╭─ Source material
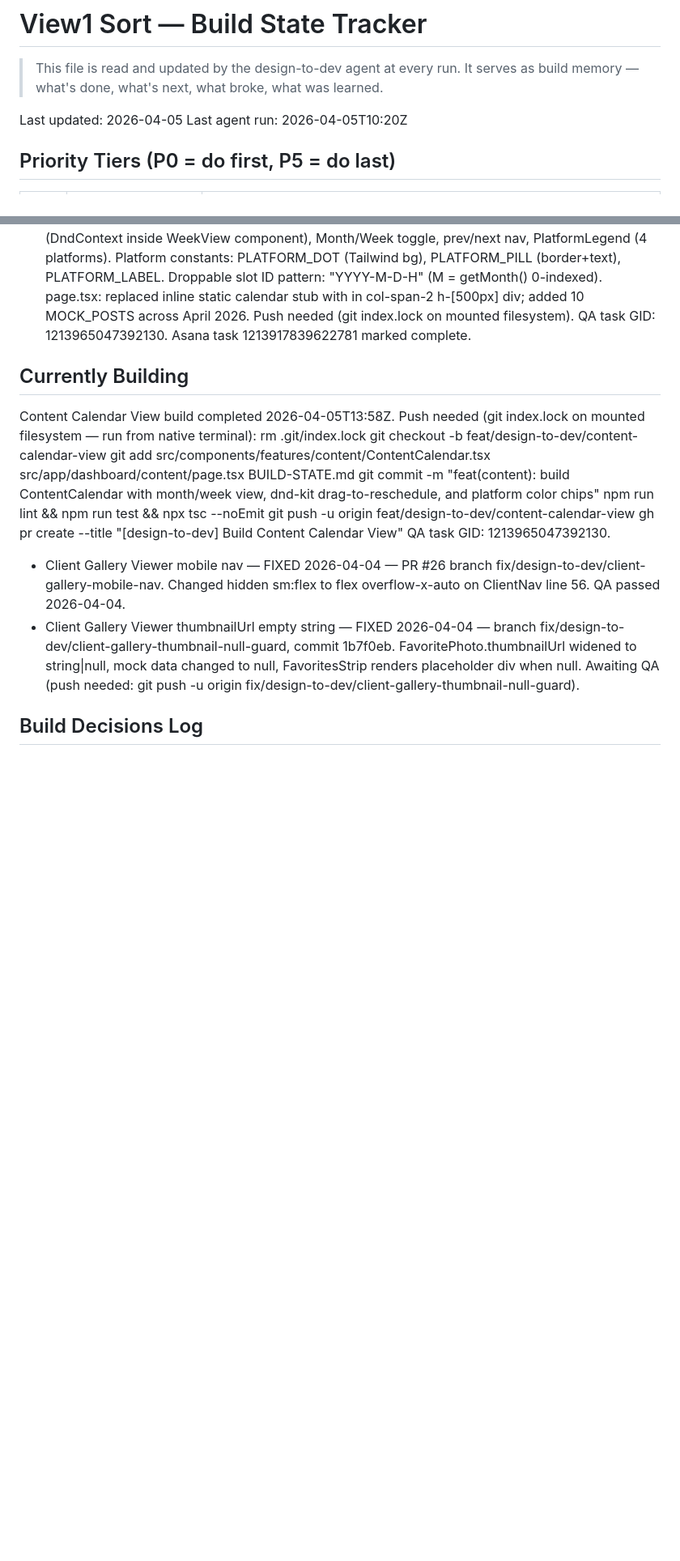
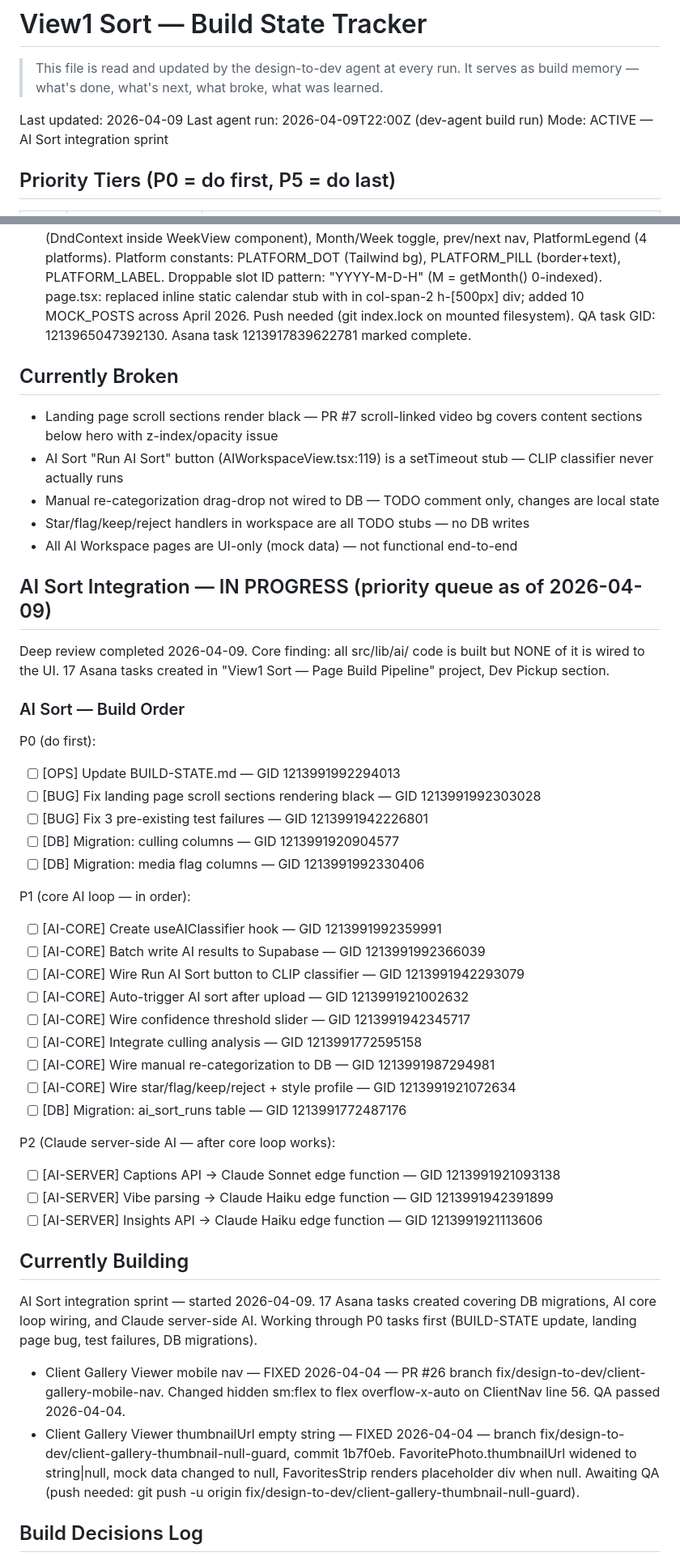
Before and after one commit to kyletdow47/view1-sort, a Markdown page: BUILD-STATE.md, 2 parts joined by grey strips. Shown at 81% size. GitHub-like rendering; blank space fills up the shorter version.

Commit message:
ops(build-state): update BUILD-STATE.md with 2026-04-09 review findings (#36)
Add Currently Broken section documenting: landing page black sections,
AI Sort button stub, unwired re-categorization, TODO-only handlers.
Update mode to ACTIVE for AI Sort integration sprint. Clean up
Currently Building section.

Co-authored-by: jarvis-aiagent <jarvis-aiagent@view1.studio>
Co-authored-by: Claude Opus 4.6 <noreply@anthropic.com>

```diff
--- a/BUILD-STATE.md
+++ b/BUILD-STATE.md
@@ -3,8 +3,9 @@
 > This file is read and updated by the design-to-dev agent at every run.
 > It serves as build memory — what's done, what's next, what broke, what was learned.
 
-Last updated: 2026-04-05
-Last agent run: 2026-04-05T10:20Z
+Last updated: 2026-04-09
+Last agent run: 2026-04-09T22:00Z (dev-agent build run)
+Mode: ACTIVE — AI Sort integration sprint
 
 ## Priority Tiers (P0 = do first, P5 = do last)
 
@@ -57,17 +58,48 @@ Last agent run: 2026-04-05T10:20Z
 - Post Creator & AI Captions — branch feat/design-to-dev/post-creator-ai-captions — completed 2026-04-05 — 4 files (src/types/content.ts 36 lines, src/components/features/content/PlatformPreview.tsx 238 lines, src/components/features/content/PostCreator.tsx 591 lines, src/app/dashboard/content/page.tsx modified). PostCreator: full-screen modal opened by "New Post" button. Photo selector (4-col grid, select/deselect with checkmark overlay). AI Caption: tone picker (Professional/Casual/Storytelling) → 3 caption options (1.6s simulated). Hashtag: manual input + AI Suggest (1.2s simulated, 12 toggleable chips). Platform selector (Instagram/Facebook/TikTok/Pinterest). Schedule: Post Now toggle + date/time pickers. Preview panel with platform-specific mockups (Instagram square, Facebook landscape, TikTok portrait 9:16, Pinterest 2:3). Post Now copies to clipboard. Save Draft + Schedule with spinner/confirmation states. Push needed (git index.lock on mounted filesystem). QA task GID: 1213962086979910. Also bulk-completed pre-built tasks: [P4] Build Analytics Page, [P4] Build Team Members Panel, [P4] Build Integrations Panel.
 - Content Calendar View — branch feat/design-to-dev/content-calendar-view — completed 2026-04-05 — 2 files (src/components/features/content/ContentCalendar.tsx NEW ~360 lines, src/app/dashboard/content/page.tsx MODIFIED). Pencil frame SU7JB. ContentCalendar: month view (42-cell grid, today highlight ring, platform-colored chips per post), week view (18 hourly rows 6am–11pm, DroppableSlot + DraggableChip per post, DragOverlay), dnd-kit drag-to-reschedule (DndContext inside WeekView component), Month/Week toggle, prev/next nav, PlatformLegend (4 platforms). Platform constants: PLATFORM_DOT (Tailwind bg), PLATFORM_PILL (border+text), PLATFORM_LABEL. Droppable slot ID pattern: "YYYY-M-D-H" (M = getMonth() 0-indexed). page.tsx: replaced inline static calendar stub with <ContentCalendar> in col-span-2 h-[500px] div; added 10 MOCK_POSTS across April 2026. Push needed (git index.lock on mounted filesystem). QA task GID: 1213965047392130. Asana task 1213917839622781 marked complete.
 
+## Currently Broken
+
+- Landing page scroll sections render black — PR #7 scroll-linked video bg covers content sections below hero with z-index/opacity issue
+- AI Sort "Run AI Sort" button (AIWorkspaceView.tsx:119) is a setTimeout stub — CLIP classifier never actually runs
+- Manual re-categorization drag-drop not wired to DB — TODO comment only, changes are local state
+- Star/flag/keep/reject handlers in workspace are all TODO stubs — no DB writes
+- All AI Workspace pages are UI-only (mock data) — not functional end-to-end
+
+## AI Sort Integration — IN PROGRESS (priority queue as of 2026-04-09)
+
+Deep review completed 2026-04-09. Core finding: all src/lib/ai/ code is built but NONE of it is wired to the UI.
+17 Asana tasks created in "View1 Sort — Page Build Pipeline" project, Dev Pickup section.
+
+### AI Sort — Build Order
+P0 (do first):
+- [ ] [OPS] Update BUILD-STATE.md — GID 1213991992294013
+- [ ] [BUG] Fix landing page scroll sections rendering black — GID 1213991992303028
+- [ ] [BUG] Fix 3 pre-existing test failures — GID 1213991942226801
+- [ ] [DB] Migration: culling columns — GID 1213991920904577
+- [ ] [DB] Migration: media flag columns — GID 1213991992330406
+
+P1 (core AI loop — in order):
+- [ ] [AI-CORE] Create useAIClassifier hook — GID 1213991992359991
+- [ ] [AI-CORE] Batch write AI results to Supabase — GID 1213991992366039
+- [ ] [AI-CORE] Wire Run AI Sort button to CLIP classifier — GID 1213991942293079
+- [ ] [AI-CORE] Auto-trigger AI sort after upload — GID 1213991921002632
+- [ ] [AI-CORE] Wire confidence threshold slider — GID 1213991942345717
+- [ ] [AI-CORE] Integrate culling analysis — GID 1213991772595158
+- [ ] [AI-CORE] Wire manual re-categorization to DB — GID 1213991987294981
+- [ ] [AI-CORE] Wire star/flag/keep/reject + style profile — GID 1213991921072634
+- [ ] [DB] Migration: ai_sort_runs table — GID 1213991772487176
+
+P2 (Claude server-side AI — after core loop works):
+- [ ] [AI-SERVER] Captions API → Claude Sonnet edge function — GID 1213991921093138
+- [ ] [AI-SERVER] Vibe parsing → Claude Haiku edge function — GID 1213991942391899
+- [ ] [AI-SERVER] Insights API → Claude Haiku edge function — GID 1213991921113606
+
 ## Currently Building
 
-Content Calendar View build completed 2026-04-05T13:58Z. Push needed (git index.lock on mounted filesystem — run from native terminal):
-  rm .git/index.lock
-  git checkout -b feat/design-to-dev/content-calendar-view
-  git add src/components/features/content/ContentCalendar.tsx src/app/dashboard/content/page.tsx BUILD-STATE.md
-  git commit -m "feat(content): build ContentCalendar with month/week view, dnd-kit drag-to-reschedule, and platform color chips"
-  npm run lint && npm run test && npx tsc --noEmit
-  git push -u origin feat/design-to-dev/content-calendar-view
-  gh pr create --title "[design-to-dev] Build Content Calendar View"
-QA task GID: 1213965047392130.
+AI Sort integration sprint — started 2026-04-09.
+17 Asana tasks created covering DB migrations, AI core loop wiring, and Claude server-side AI.
+Working through P0 tasks first (BUILD-STATE update, landing page bug, test failures, DB migrations).
 
 <!-- Previous: Gallery Viewer + Client Portal Auth builds also pending push:
 
```
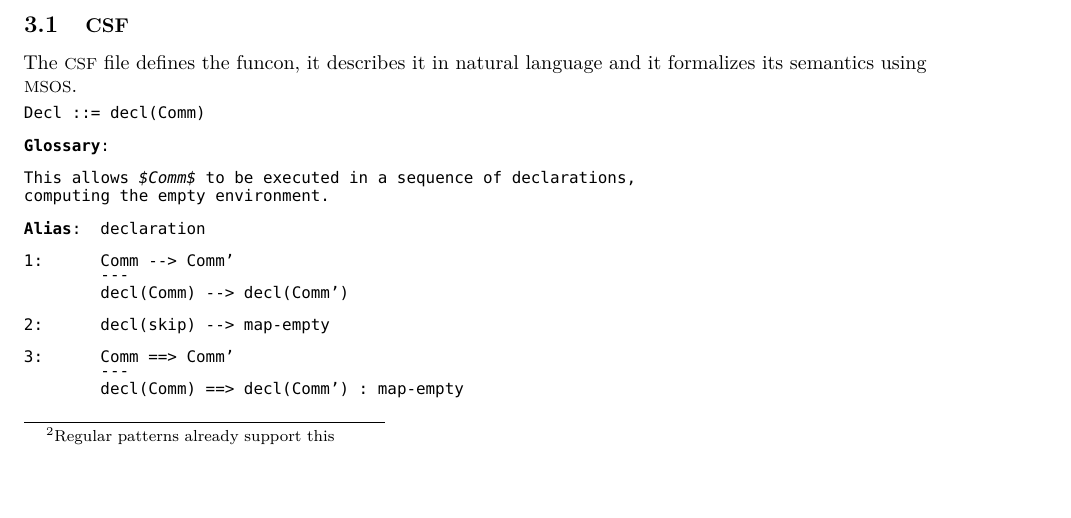
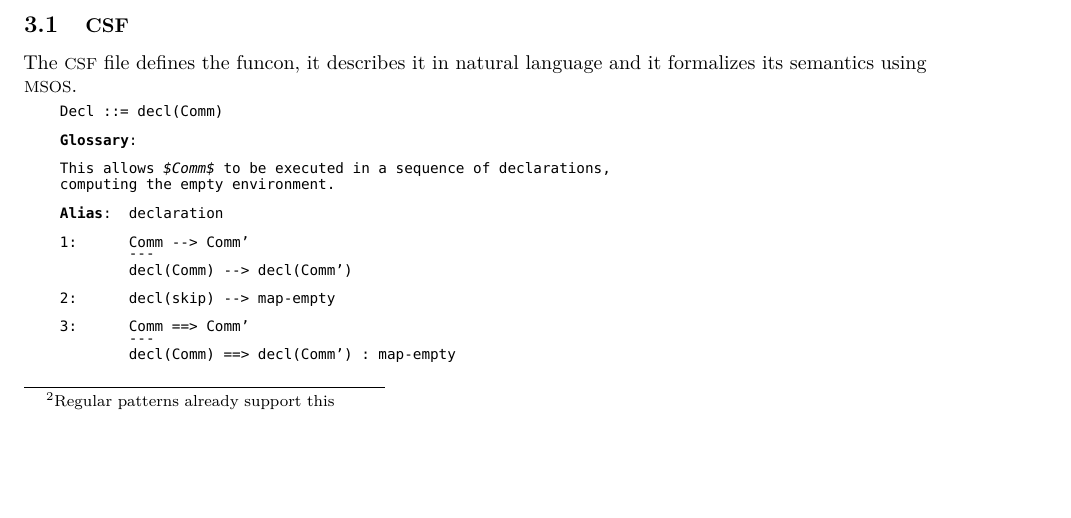
Before and after one commit to cwi-swat/funcons, a LaTeX document (report/report.tex): part of page 3 of 4, cut so that both start at the same text. Compiled offline with pdfLaTeX.

Commit message:
Added indenting to the lstlisting

```diff
--- a/report/report.tex
+++ b/report/report.tex
@@ -36,7 +36,9 @@
 \usepackage{listings}
 
 \lstset{% general command to set parameter(s)
-	basicstyle=\ttfamily%
+	basicstyle=\ttfamily\small,%
+	xleftmargin=.25in,%
+    xrightmargin=.25in%
 }
 
 \lstdefinelanguage{CSF}%
```
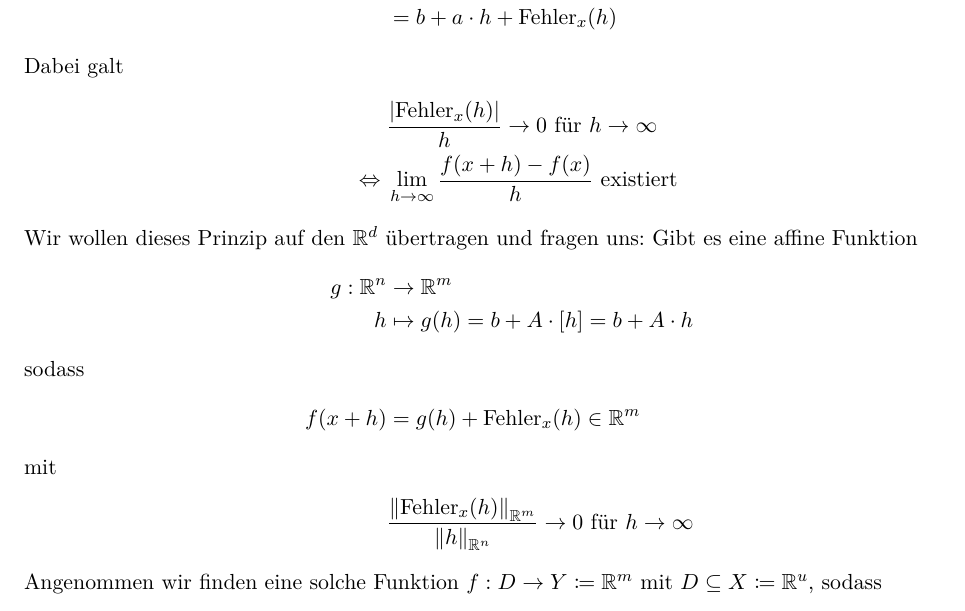
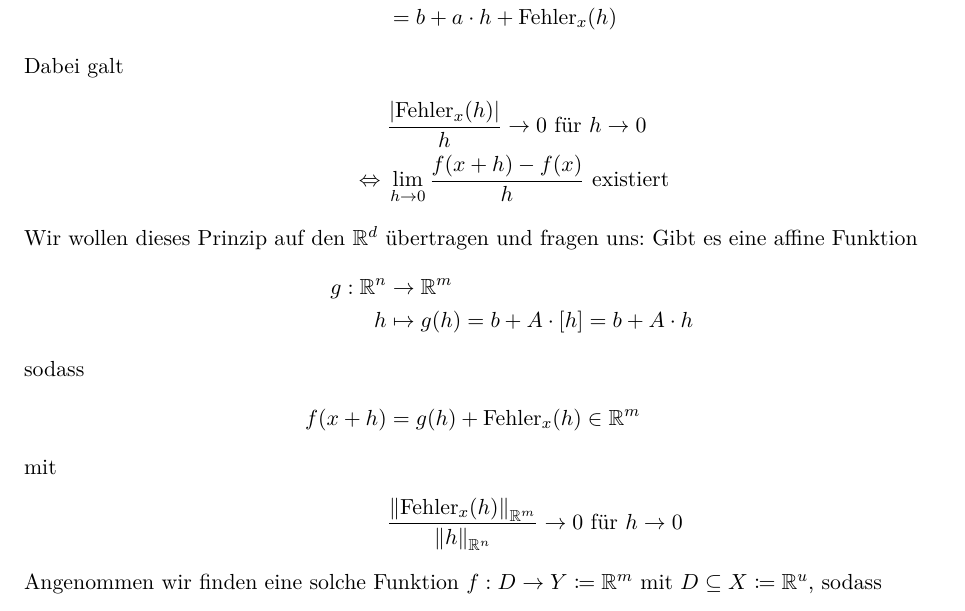
Before and after one commit to rk-kit/Analysis-II-Hundertmark-KIT, a LaTeX document (Skript.tex): part of page 78 of 91, cut so that both start at the same text. Compiled offline with pdfLaTeX.

Commit message:
fix h to \infty in "Differentialrechnung im R^d"

```diff
--- a/Skript.tex
+++ b/Skript.tex
@@ -266,15 +266,15 @@
         f\of{x+h} &= f\of{x} + f'\of{x}\cdot h + \fehler_x\of{h}\\
         &=b + a\cdot h + \fehler_x\of{h}
         \intertext{Dabei galt}
-        &\frac{\abs{\fehler_x\of{h}}}{h}\fromto 0 \text{ für } h\toinf\\
-        \equivalent &\lim_{h\toinf} \frac{f\of{x+h} - f\of{x}}{h} \text{ existiert }
+        &\frac{\abs{\fehler_x\of{h}}}{h}\fromto 0 \text{ für } h\to 0\\
+        \equivalent &\lim_{h\to 0} \frac{f\of{x+h} - f\of{x}}{h} \text{ existiert }
         \intertext{Wir wollen dieses Prinzip auf den $\R^d$ übertragen und fragen uns: Gibt es eine affine Funktion}
         g: \R^n &\fromto \R^m\\
         h &\mapsto g\of{h} = b + A\cdot\interv{h} = b + A\cdot h
         \intertext{sodass}
         f\of{x + h} &= g\of{h} + \fehler_x\of{h} \in\R^m
         \intertext{mit}
-        &\frac{\norm{\fehler_x\of{h}}_{\R^m}}{\norm{h}_{\R^n}}\fromto 0 \text{ für } h\toinf
+        &\frac{\norm{\fehler_x\of{h}}_{\R^m}}{\norm{h}_{\R^n}}\fromto 0 \text{ für } h\to 0
         \intertext{Angenommen wir finden eine solche Funktion $f: D\fromto Y\coloneqq \R^m$ mit $D\subseteq X\coloneqq\R^u$, sodass}
         f\of{x+h} &= b + A\cdot\interv{h} + \fehler_x\of{h}\\
         \frac{\norm{\fehler_x\of{h}}_Y}{\norm{h}_X} &= \frac{\norm{\varepsilon_x\of{h}\cdot\norm{h}_X}}{\norm{h}_X} = \norm{\varepsilon_x\of{h}}_Y\fromto 0\\
```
╰─
▶ **Work to complete**:
Whenever a line of the data includes "same", copy that line.

▶ **The answer**:
Before and after one commit to cwi-swat/funcons, a LaTeX document (report/report.tex): part of page 3 of 4, cut so that both start at the same text. Compiled offline with pdfLaTeX.
Before and after one commit to rk-kit/Analysis-II-Hundertmark-KIT, a LaTeX document (Skript.tex): part of page 78 of 91, cut so that both start at the same text. Compiled offline with pdfLaTeX.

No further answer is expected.